### Work to complete
In the entries below, count the lines holding "shot". Reply with the number only.

*** Data for review ***

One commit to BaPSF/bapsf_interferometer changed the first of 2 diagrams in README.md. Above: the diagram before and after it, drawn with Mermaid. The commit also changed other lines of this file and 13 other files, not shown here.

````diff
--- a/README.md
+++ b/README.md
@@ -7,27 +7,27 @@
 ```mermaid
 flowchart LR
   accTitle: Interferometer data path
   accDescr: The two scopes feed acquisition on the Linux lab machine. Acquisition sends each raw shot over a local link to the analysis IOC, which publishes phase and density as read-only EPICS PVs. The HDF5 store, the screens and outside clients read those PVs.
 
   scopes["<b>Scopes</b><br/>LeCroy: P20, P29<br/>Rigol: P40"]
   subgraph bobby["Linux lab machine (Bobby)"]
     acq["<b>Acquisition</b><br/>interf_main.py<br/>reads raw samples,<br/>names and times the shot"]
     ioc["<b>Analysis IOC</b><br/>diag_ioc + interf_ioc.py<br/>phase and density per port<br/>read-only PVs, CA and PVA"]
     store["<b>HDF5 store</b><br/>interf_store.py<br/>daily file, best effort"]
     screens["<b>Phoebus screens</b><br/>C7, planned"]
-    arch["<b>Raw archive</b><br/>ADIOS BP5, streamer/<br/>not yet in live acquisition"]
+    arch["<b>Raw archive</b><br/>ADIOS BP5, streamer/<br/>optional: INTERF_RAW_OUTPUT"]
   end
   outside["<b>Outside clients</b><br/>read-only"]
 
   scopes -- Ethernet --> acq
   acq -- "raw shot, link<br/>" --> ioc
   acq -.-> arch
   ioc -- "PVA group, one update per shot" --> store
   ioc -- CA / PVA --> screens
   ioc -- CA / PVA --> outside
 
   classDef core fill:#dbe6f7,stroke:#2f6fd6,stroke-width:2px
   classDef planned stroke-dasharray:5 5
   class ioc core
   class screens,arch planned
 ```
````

*** End of Data for review ***

### Exercise result
4